Arriving at the front I greeted the affable woman with broadest smile and friendliest hello I could muster. “I have a ticket waiting for me, under Fred Tickell” She registered what had been said to her and turned around to rifle through a wad of envelopes. The first attempt brought no joy and she returned to me. Armed with my passport she went in for round two and found a likely suspect but was clearly uncertain.
After a short conference with a colleague she came over and showed me the name on the envelope. It read Freg Dickl. We agreed that I likely was Freg Dickl.
Finding the gate was a monumental task mostly due to my incompetence. I followed one chap only to end up among a crowd of ultras drinking heavily. Heading back I was castigated by a police officer who sent me the other way. After taking a lengthy detour to the opposite side the ground I was at last triumphantly staring at Gate F. The stadium was practically empty except for the bored Feyenoord ultras. The home allotment was tiny yet was only half full, clearly the 45 miles journey was too far.
Willem II were rooted to the bottom of the table and would indeed finish bottom that season while Feyenoord would miss out on Champions League qualification on goal difference. Victory was unlikely for the home side. Despite this there was nary a single empty seat in view. The crowd was as jolly as the Dutch are capable of being and greetings were morosely exchanged around me.
A father and son next to me were in lively discussion and the elder turned to me suddenly, evidently demanding my opinion on the topic of conversation. I pleasantly informed him that I was English, a fact that delighted him. He lent forwards and yelled towards a moustachioed man who had caught my attention earlier as even with the language barrier I could tell he was a large character. He was equally delighted and he vigorously shook my hand while a multitude of Dutch smiles emanated from various faces in the crowd.
After this brief moment of excitement there was still forty minutes until kick off. The Dutch had returned to their gloomy way and I chain-smoked and the cold sank into my skin.
When the game began the Tilburg Tifosi, who had proudly unfurled their banners pre-game, were disappointingly tame. There were no flags, no flares, just a crowd of angry men on their feet. The handful of Feyenoord fans were far more vocal and, somewhat surprisingly, their chants were the same as on would hear from the terraces in England.
Feyenoord took an early lead thanks to some classically awful Dutch defending but a penalty to Willem II evened it up and the crowd roared in appreciation. Spirits were high at the half and a shot of alcohol similar to but definitely not Jaegermeister was forced down me.
Willem II, to be frank, were dreadful and Feyenoord dominated the second half with young Vilhena netting two.
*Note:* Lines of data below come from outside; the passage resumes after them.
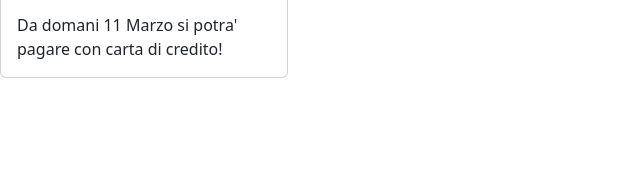
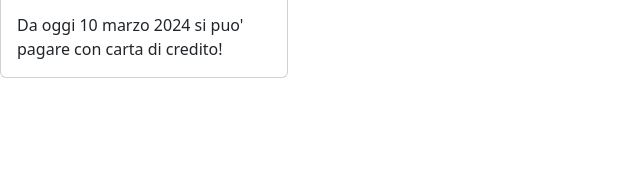
Before and after one commit to CaliPanni/calipanni.github.io, a plain HTML site: page androidmodws/news.html in a window 1280 px wide. Shown: the part 459-642 px from the top of the page, 0-640 px from the left. Drawn offline with nearby package versions, Linux system fonts and the light colour scheme.

Commit message:
Update news.html

```diff
--- a/androidmodws/news.html
+++ b/androidmodws/news.html
@@ -54,7 +54,7 @@
               <div class="card" style="width: 18rem;">
                 <img src="images/cartacred.jpg" class="card-img-top" alt="Carte di credito">
                 <div class="card-body">
-                  <p class="card-text">Da domani 11 Marzo si potra' pagare con carta di credito!</p>
+                  <p class="card-text">Da oggi 10 marzo 2024 si puo' pagare con carta di credito!</p>
                 </div>
               </div>
             </div>
```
The referee did not have the best game and he was mercilessly booed and jeered by the Willem II faithful. The crowd condemned the most blatant of fouls noisily and the sarcastic applause that greeted a beneficial decision was deafening.
By the end of the game I was beginning to accept that the cold may be the death of me but at the final whistle I trudged homewards with the glum residents of Tilburg until I had warmed up.
After mistakenly heading south and finding myself in Eindhoven I successfully boarded a train back to Amsterdam where I fell asleep within minutes. A cleaning lady awoke me in the capital with the business end of a broom, she clearly didn’t care for me.